# Maximal order of an element in a symmetric group

If we let $$S_n$$ denote the symmetric group on $$n$$ letters, then any element in $$S_n$$ can be written as the product of disjoint cycles, and for $$k$$ disjoint cycles, $$\sigma_1,\sigma_2,\ldots,\sigma_k$$, we have that $$|\sigma_1\sigma_2\ldots\sigma_k|=\operatorname{lcm}(\sigma_1,\sigma_2,\ldots,\sigma_k)$$.

So to find the maximum order of an element in $$S_n$$, we need to maximize $$\operatorname{lcm}(\sigma_1,\sigma_2,\ldots,\sigma_k)$$ given that $$\sum_{i=1}^k{|\sigma_i|}=n$$. So my question:
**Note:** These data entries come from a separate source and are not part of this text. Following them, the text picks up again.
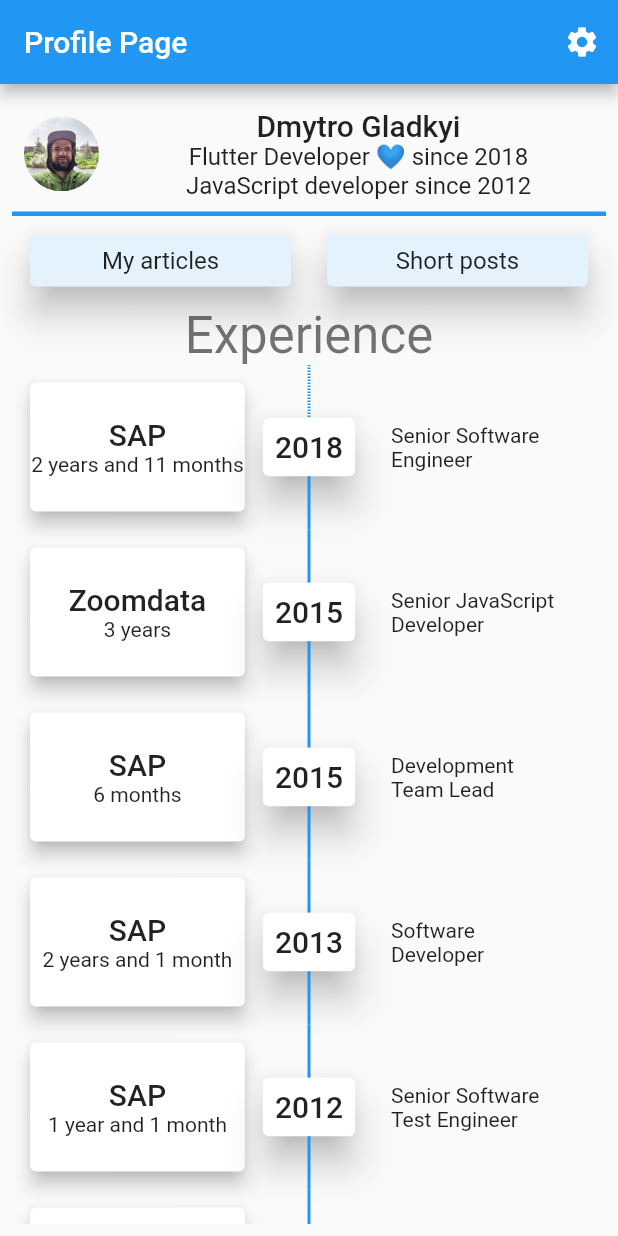
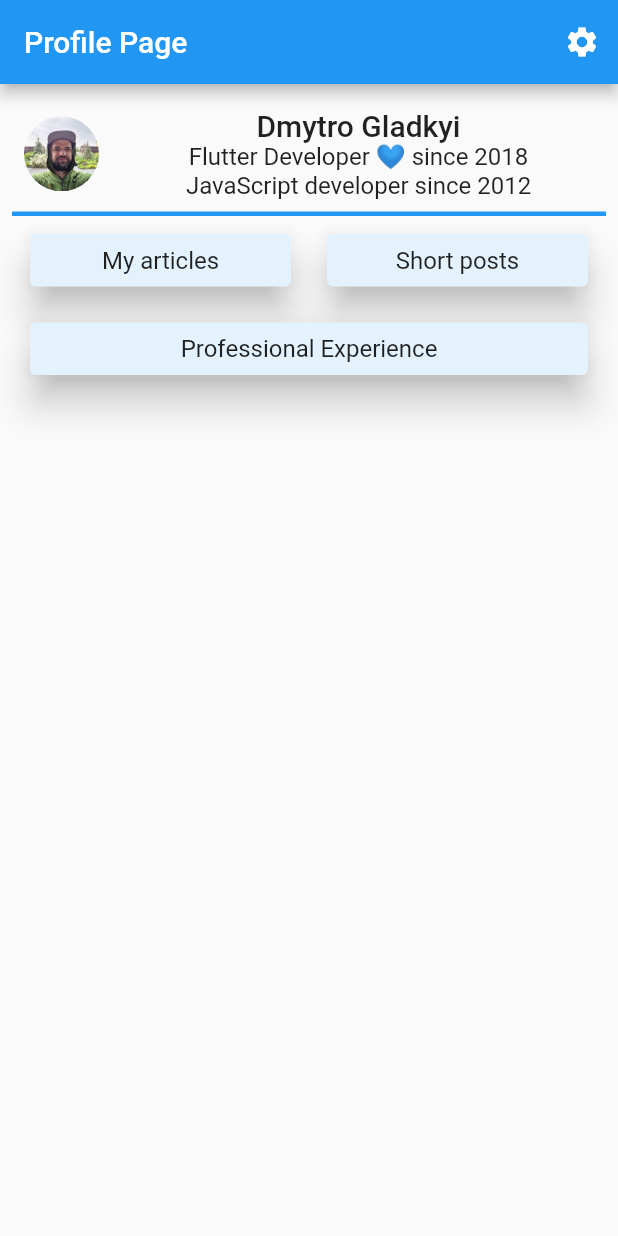
Before and after one commit to gladimdim/metapersona, a Flutter app: the screen it shows after launch, on a phone screen of 412 x 824 dp. Run offline on Flutter 3.47's test engine with Material 2 defaults, Android fonts, the phone set to English and light mode, and no system bars; drawn by our look-alikes of timelines; our stand-ins replace flutter_markdown, shared_preferences; generated files the repository leaves out were written again.

Commit message:
Moved experience to its own page

```diff
--- a/lib/main.dart
+++ b/lib/main.dart
@@ -16,5 +16,5 @@ void main() async {
   // Run the app and pass in the SettingsController. The app listens to the
   // SettingsController for changes, then passes it further down to the
   // SettingsView.
-  runApp(MyApp(settingsController: settingsController));
+  runApp(MetaPersonaApp(settingsController: settingsController));
 }
--- a/lib/src/app.dart
+++ b/lib/src/app.dart
@@ -2,14 +2,15 @@ import 'package:flutter/material.dart';
 import 'package:flutter_gen/gen_l10n/app_localizations.dart';
 import 'package:flutter_localizations/flutter_localizations.dart';
 import 'package:metapersona/src/catalog_view/catalog_view.dart';
+import 'package:metapersona/src/experience/experience_page.dart';
 import 'package:metapersona/src/main_view/main_profile_view.dart';
 import 'package:metapersona/src/posts/post_view.dart';
 
 import 'settings/settings_controller.dart';
 import 'settings/settings_view.dart';
 
-class MyApp extends StatelessWidget {
-  const MyApp({
+class MetaPersonaApp extends StatelessWidget {
+  const MetaPersonaApp({
     Key? key,
     required this.settingsController,
   }) : super(key: key);
@@ -67,6 +68,9 @@ class MyApp extends StatelessWidget {
                   if (CatalogView.routeName == routeSettings.name) {
                     return const CatalogView();
                   }
+                  if (ExperiencePage.routeName == routeSettings.name) {
+                    return const ExperiencePage();
+                  }
                   return const MainProfileView();
                 });
           },
--- a/lib/src/localization/app_en.arb
+++ b/lib/src/localization/app_en.arb
@@ -7,5 +7,6 @@
   "profilePageTitle": "Profile Page",
   "experienceSummaryText": "Flutter Developer 💙. 8 years with JavaScript. 3 Years with Flutter :)",
   "viewMyArticles": "My articles",
-  "viewShortPosts": "Short posts"
+  "viewShortPosts": "Short posts",
+  "viewExperiencePage": "Professional Experience"
 }
--- a/lib/src/localization/app_uk.arb
+++ b/lib/src/localization/app_uk.arb
@@ -7,5 +7,6 @@
   "profilePageTitle": "Профіль",
   "experienceSummaryText": "Flutter Розробник 💙. 8 років JavaScript. 3 роки з Flutter :)",
   "viewMyArticles": "Мої статті",
-  "viewShortPosts": "Короткі дописи"
+  "viewShortPosts": "Короткі дописи",
+  "viewExperiencePage": "Професійний досвід"
 }
--- a/lib/src/main_view/main_profile_view.dart
+++ b/lib/src/main_view/main_profile_view.dart
@@ -1,12 +1,10 @@
 import 'package:flutter/material.dart';
 import 'package:flutter_gen/gen_l10n/app_localizations.dart';
 import 'package:metapersona/src/catalog_view/catalog_view.dart';
-import 'package:metapersona/src/components/bordered_all.dart';
 import 'package:metapersona/src/components/bordered_bottom.dart';
 import 'package:metapersona/src/components/main_view_card_item.dart';
-import 'package:metapersona/src/experience/experience.dart';
+import 'package:metapersona/src/experience/experience_page.dart';
 import 'package:metapersona/src/settings/settings_view.dart';
-import 'package:timelines/timelines.dart';
 
 class MainProfileView extends StatelessWidget {
   static const String routeName = "/";
@@ -100,51 +98,14 @@ class MainProfileView extends StatelessWidget {
                   ),
                 ],
               ),
-              Text(
-                "Experience",
-                style: Theme.of(context).textTheme.headline4,
-              ),
-              Expanded(
-                flex: 1,
-                child: Timeline.tileBuilder(
-                  builder: TimelineTileBuilder.connected(
-                      contentsAlign: ContentsAlign.basic,
-                      itemCount: myExperience.length,
-                      indicatorBuilder: (context, index) => SizedBox(
-                            height: 110.0,
-                            child: TimelineNode(
-                              indicator: Card(
-                                elevation: 10,
-                                margin: EdgeInsets.zero,
-                                child: Padding(
-                                  padding: const EdgeInsets.all(8.0),
-                                  child: Text(
-                                    "${myExperience[index].date.year}",
-                                    style:
-                                        Theme.of(context).textTheme.headline6,
-                                  ),
-                                ),
-                              ),
-                              startConnector: index == 0
-                                  ? DashedLineConnector()
-                                  : SolidLineConnector(),
-                              endConnector: SolidLineConnector(),
-                            ),
-                          ),
-                      connectorBuilder: (context, index, type) =>
-                          SolidLineConnector(),
-                      oppositeContentsBuilder: (context, index) => Padding(
-                        padding: const EdgeInsets.all(8.0),
-                            child: _getTimelineNodeForCompany(index, context),
-                          ),
-                      contentsBuilder: (context, index) {
-                        return Padding(
-                          padding: const EdgeInsets.all(24.0),
-                          child: Text(myExperience[index].text),
-                        );
-                      }),
+              Padding(
+                padding: const EdgeInsets.all(8.0),
+                child: MainMenuCardItem(
+                  text: AppLocalizations.of(context)!.viewExperiencePage,
+                  onPress: () => _viewExperience(context),
                 ),
               ),
+
             ],
           ),
         ),
@@ -152,45 +113,12 @@ class MainProfileView extends StatelessWidget {
     );
   }
 
-  _getTimelineNodeForCompany(int index, BuildContext context) {
-    final company = myExperience[index].company;
-    final nextDate = index == 0 ? DateTime.now() : myExperience[index - 1].date;
-    final diff = nextDate.millisecondsSinceEpoch -
-        myExperience[index].date.millisecondsSinceEpoch;
-    final durationDiff = Duration(milliseconds: diff);
-    return ConstrainedBox(
-      constraints: const BoxConstraints(
-        minWidth: 200,
-      ),
-      child: Card(
-        elevation: 5,
-        child: Column(
-          mainAxisAlignment: MainAxisAlignment.center,
-          children: [
-            Text(
-              company.name,
-              style: Theme.of(context).textTheme.headline6,
-            ),
-            Text(_timeDiffToString(durationDiff)),
-          ],
-        ),
-      ),
-    );
-  }
-
-  _timeDiffToString(Duration value) {
-    var years = value.inDays ~/ 365;
-    var months = value.inDays / 30;
-    var monthsLeft = (months % 12).toInt();
-    var yearLabel = years > 1 ? "years" : "year";
-    var monthLabel = monthsLeft > 1 ? "months" : "month";
-    var yearPrefix = years > 0 ? "${years.toInt()} $yearLabel" : "";
-    var monthsPrefix = monthsLeft > 0 ? "$monthsLeft $monthLabel" : "";
-    var joiner = (years > 0 && monthsLeft > 0) ? " and " : "";
-    return "$yearPrefix$joiner$monthsPrefix";
-  }
 
   void _viewMyPostsPressed(BuildContext context) {
     Navigator.restorablePushNamed(context, CatalogView.routeName);
   }
+
+  void _viewExperience(BuildContext context) {
+    Navigator.restorablePushNamed(context, ExperiencePage.routeName);
+  }
 }
```
Also changed, not shown: lib/src/experience/experience_page.dart (added, +94 -0 lines).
How can we determine $$|\sigma_1|,|\sigma_2|,\ldots,|\sigma_k|$$ such that $$\sum_{i=1}^k{|\sigma_i|}=n$$ and $$\operatorname{lcm}(\sigma_1,\sigma_2,\ldots,\sigma_k)$$ is at a maximum?

## Example

For $$S_{10}$$ we have that the maximal order of an element consists of 3 cycles of length 2,3, and 5 (or so I think) resulting in an element order of $$\operatorname{lcm}(2,3,5)=30$$.

I'm certain that the all of the magnitudes will have to be relatively prime to achieve the greatest lcm, but other than this, I don't know how to proceed. Any thoughts or references? Thanks so much.

• I've wanted to know this for quite a while, ever since I noticed that $Z_6$ is a subgroup of $S_5$, so thanks for asking. – MJD Oct 26 '12 at 0:34

This is Landau's Function.

Asymptotic estimates are known.

André has already provided the name and the link; here's a derivation of the bound $g(n)\lt\mathrm e^{n/\mathrm e}$ in the article. If we could choose all the $l_i:=|\sigma_i|$ freely, only constrained by their sum $n$, we'd want to find the stationary points of the objective function

$$\prod_il_i-\lambda\sum_il_i\;.$$

Differentiating with respect to $\sigma_j$ yields

$$\prod_il_i=\lambda l_j\;,$$

so not surprisingly the only stationary point is where all the $l_i$ are equal. Then we can optimize their number $k$ by writing $l_i=n/k$, and we want to maximize

$$\left(\frac nk\right)^k\;,$$

or equivalently

$$\log\left(\frac nk\right)^k=k\left(\log n-\log k\right)\;.$$

Taking the derivative with respect to $k$ yields $\log n-\log k=1$ and thus $k=n/\mathrm e$, so ideally we'd want all the $l_i$ to be $\mathrm e$. In that case the product would be $\mathrm e^{n/\mathrm e}$, and the constraints that the $l_i$ have to be coprime integers can only lower that value (quite considerably, as the asymptotic result in the article shows).

This calculation also shows that $\mathrm e$ would be the optimal radix for a Fast Fourier Transform.

• Thank you for this derivation. It is very helpful. – Jemmy Oct 26 '12 at 10:06
• @Jeremy: You're welcome! – joriki Oct 26 '12 at 10:11

For more detail you can see this paper.

The maximum order of an element of finite symmetric group by William Miller, American Mathematical Monthly, page 497-506.